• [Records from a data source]
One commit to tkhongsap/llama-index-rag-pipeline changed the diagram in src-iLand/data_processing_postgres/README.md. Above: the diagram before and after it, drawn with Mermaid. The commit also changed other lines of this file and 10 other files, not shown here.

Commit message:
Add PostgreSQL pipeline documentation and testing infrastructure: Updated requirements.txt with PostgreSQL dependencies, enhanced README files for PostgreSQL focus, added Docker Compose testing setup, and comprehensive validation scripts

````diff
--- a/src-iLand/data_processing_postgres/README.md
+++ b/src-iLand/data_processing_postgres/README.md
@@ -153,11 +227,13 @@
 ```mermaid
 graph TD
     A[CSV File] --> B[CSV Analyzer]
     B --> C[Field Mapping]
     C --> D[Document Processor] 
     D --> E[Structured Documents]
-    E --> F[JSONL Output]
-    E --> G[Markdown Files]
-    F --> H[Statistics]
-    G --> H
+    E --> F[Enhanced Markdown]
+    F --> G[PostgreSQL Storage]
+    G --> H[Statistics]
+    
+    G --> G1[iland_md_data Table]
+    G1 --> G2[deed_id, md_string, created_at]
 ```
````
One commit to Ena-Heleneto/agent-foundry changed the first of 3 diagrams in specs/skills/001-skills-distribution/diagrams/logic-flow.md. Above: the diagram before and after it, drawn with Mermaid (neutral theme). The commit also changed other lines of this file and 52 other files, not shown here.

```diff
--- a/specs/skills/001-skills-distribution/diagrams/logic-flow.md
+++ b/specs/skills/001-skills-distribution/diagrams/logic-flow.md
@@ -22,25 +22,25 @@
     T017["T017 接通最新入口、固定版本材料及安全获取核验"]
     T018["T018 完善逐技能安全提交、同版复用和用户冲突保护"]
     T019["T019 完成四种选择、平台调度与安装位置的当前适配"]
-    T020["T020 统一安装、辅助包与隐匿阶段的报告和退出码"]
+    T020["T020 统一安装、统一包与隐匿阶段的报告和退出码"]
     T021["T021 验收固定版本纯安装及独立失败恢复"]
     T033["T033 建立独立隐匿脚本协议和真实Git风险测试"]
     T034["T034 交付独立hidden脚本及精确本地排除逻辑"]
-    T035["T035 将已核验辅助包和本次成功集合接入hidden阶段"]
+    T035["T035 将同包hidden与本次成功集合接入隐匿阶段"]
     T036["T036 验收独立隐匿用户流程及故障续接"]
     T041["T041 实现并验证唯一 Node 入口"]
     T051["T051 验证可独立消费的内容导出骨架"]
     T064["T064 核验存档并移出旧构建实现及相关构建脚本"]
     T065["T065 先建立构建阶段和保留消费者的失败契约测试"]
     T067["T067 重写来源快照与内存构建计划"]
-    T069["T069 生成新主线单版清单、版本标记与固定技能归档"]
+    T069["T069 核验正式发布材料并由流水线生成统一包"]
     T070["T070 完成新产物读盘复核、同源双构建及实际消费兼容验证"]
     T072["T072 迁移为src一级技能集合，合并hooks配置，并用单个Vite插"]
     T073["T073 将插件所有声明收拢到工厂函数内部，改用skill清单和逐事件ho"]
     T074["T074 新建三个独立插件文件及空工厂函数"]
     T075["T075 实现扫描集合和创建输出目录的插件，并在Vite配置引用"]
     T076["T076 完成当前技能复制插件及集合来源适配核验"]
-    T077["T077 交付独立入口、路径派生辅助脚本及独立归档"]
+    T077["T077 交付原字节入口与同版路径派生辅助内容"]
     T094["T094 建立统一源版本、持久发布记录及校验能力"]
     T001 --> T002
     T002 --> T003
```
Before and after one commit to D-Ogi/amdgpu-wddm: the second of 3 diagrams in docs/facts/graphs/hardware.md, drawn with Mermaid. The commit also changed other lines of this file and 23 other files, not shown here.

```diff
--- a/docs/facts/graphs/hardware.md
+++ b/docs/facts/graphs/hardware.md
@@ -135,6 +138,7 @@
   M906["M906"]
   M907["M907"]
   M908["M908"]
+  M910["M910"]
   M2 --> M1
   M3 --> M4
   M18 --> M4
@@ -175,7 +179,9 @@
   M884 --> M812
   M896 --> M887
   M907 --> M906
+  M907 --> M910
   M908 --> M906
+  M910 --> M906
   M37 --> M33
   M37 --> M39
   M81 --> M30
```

• [YOUR GOAL]
Line by line, output the data precisely as shown above.

• [OUTPUT OF THE EXERCISE]
One commit to tkhongsap/llama-index-rag-pipeline changed the diagram in src-iLand/data_processing_postgres/README.md. Above: the diagram before and after it, drawn with Mermaid. The commit also changed other lines of this file and 10 other files, not shown here.

Commit message:
Add PostgreSQL pipeline documentation and testing infrastructure: Updated requirements.txt with PostgreSQL dependencies, enhanced README files for PostgreSQL focus, added Docker Compose testing setup, and comprehensive validation scripts

````diff
--- a/src-iLand/data_processing_postgres/README.md
+++ b/src-iLand/data_processing_postgres/README.md
@@ -153,11 +227,13 @@
 ```mermaid
 graph TD
     A[CSV File] --> B[CSV Analyzer]
     B --> C[Field Mapping]
     C --> D[Document Processor] 
     D --> E[Structured Documents]
-    E --> F[JSONL Output]
-    E --> G[Markdown Files]
-    F --> H[Statistics]
-    G --> H
+    E --> F[Enhanced Markdown]
+    F --> G[PostgreSQL Storage]
+    G --> H[Statistics]
+    
+    G --> G1[iland_md_data Table]
+    G1 --> G2[deed_id, md_string, created_at]
 ```
````
One commit to Ena-Heleneto/agent-foundry changed the first of 3 diagrams in specs/skills/001-skills-distribution/diagrams/logic-flow.md. Above: the diagram before and after it, drawn with Mermaid (neutral theme). The commit also changed other lines of this file and 52 other files, not shown here.

```diff
--- a/specs/skills/001-skills-distribution/diagrams/logic-flow.md
+++ b/specs/skills/001-skills-distribution/diagrams/logic-flow.md
@@ -22,25 +22,25 @@
     T017["T017 接通最新入口、固定版本材料及安全获取核验"]
     T018["T018 完善逐技能安全提交、同版复用和用户冲突保护"]
     T019["T019 完成四种选择、平台调度与安装位置的当前适配"]
-    T020["T020 统一安装、辅助包与隐匿阶段的报告和退出码"]
+    T020["T020 统一安装、统一包与隐匿阶段的报告和退出码"]
     T021["T021 验收固定版本纯安装及独立失败恢复"]
     T033["T033 建立独立隐匿脚本协议和真实Git风险测试"]
     T034["T034 交付独立hidden脚本及精确本地排除逻辑"]
-    T035["T035 将已核验辅助包和本次成功集合接入hidden阶段"]
+    T035["T035 将同包hidden与本次成功集合接入隐匿阶段"]
     T036["T036 验收独立隐匿用户流程及故障续接"]
     T041["T041 实现并验证唯一 Node 入口"]
     T051["T051 验证可独立消费的内容导出骨架"]
     T064["T064 核验存档并移出旧构建实现及相关构建脚本"]
     T065["T065 先建立构建阶段和保留消费者的失败契约测试"]
     T067["T067 重写来源快照与内存构建计划"]
-    T069["T069 生成新主线单版清单、版本标记与固定技能归档"]
+    T069["T069 核验正式发布材料并由流水线生成统一包"]
     T070["T070 完成新产物读盘复核、同源双构建及实际消费兼容验证"]
     T072["T072 迁移为src一级技能集合，合并hooks配置，并用单个Vite插"]
     T073["T073 将插件所有声明收拢到工厂函数内部，改用skill清单和逐事件ho"]
     T074["T074 新建三个独立插件文件及空工厂函数"]
     T075["T075 实现扫描集合和创建输出目录的插件，并在Vite配置引用"]
     T076["T076 完成当前技能复制插件及集合来源适配核验"]
-    T077["T077 交付独立入口、路径派生辅助脚本及独立归档"]
+    T077["T077 交付原字节入口与同版路径派生辅助内容"]
     T094["T094 建立统一源版本、持久发布记录及校验能力"]
     T001 --> T002
     T002 --> T003
```
Before and after one commit to D-Ogi/amdgpu-wddm: the second of 3 diagrams in docs/facts/graphs/hardware.md, drawn with Mermaid. The commit also changed other lines of this file and 23 other files, not shown here.

```diff
--- a/docs/facts/graphs/hardware.md
+++ b/docs/facts/graphs/hardware.md
@@ -135,6 +138,7 @@
   M906["M906"]
   M907["M907"]
   M908["M908"]
+  M910["M910"]
   M2 --> M1
   M3 --> M4
   M18 --> M4
@@ -175,7 +179,9 @@
   M884 --> M812
   M896 --> M887
   M907 --> M906
+  M907 --> M910
   M908 --> M906
+  M910 --> M906
   M37 --> M33
   M37 --> M39
   M81 --> M30
```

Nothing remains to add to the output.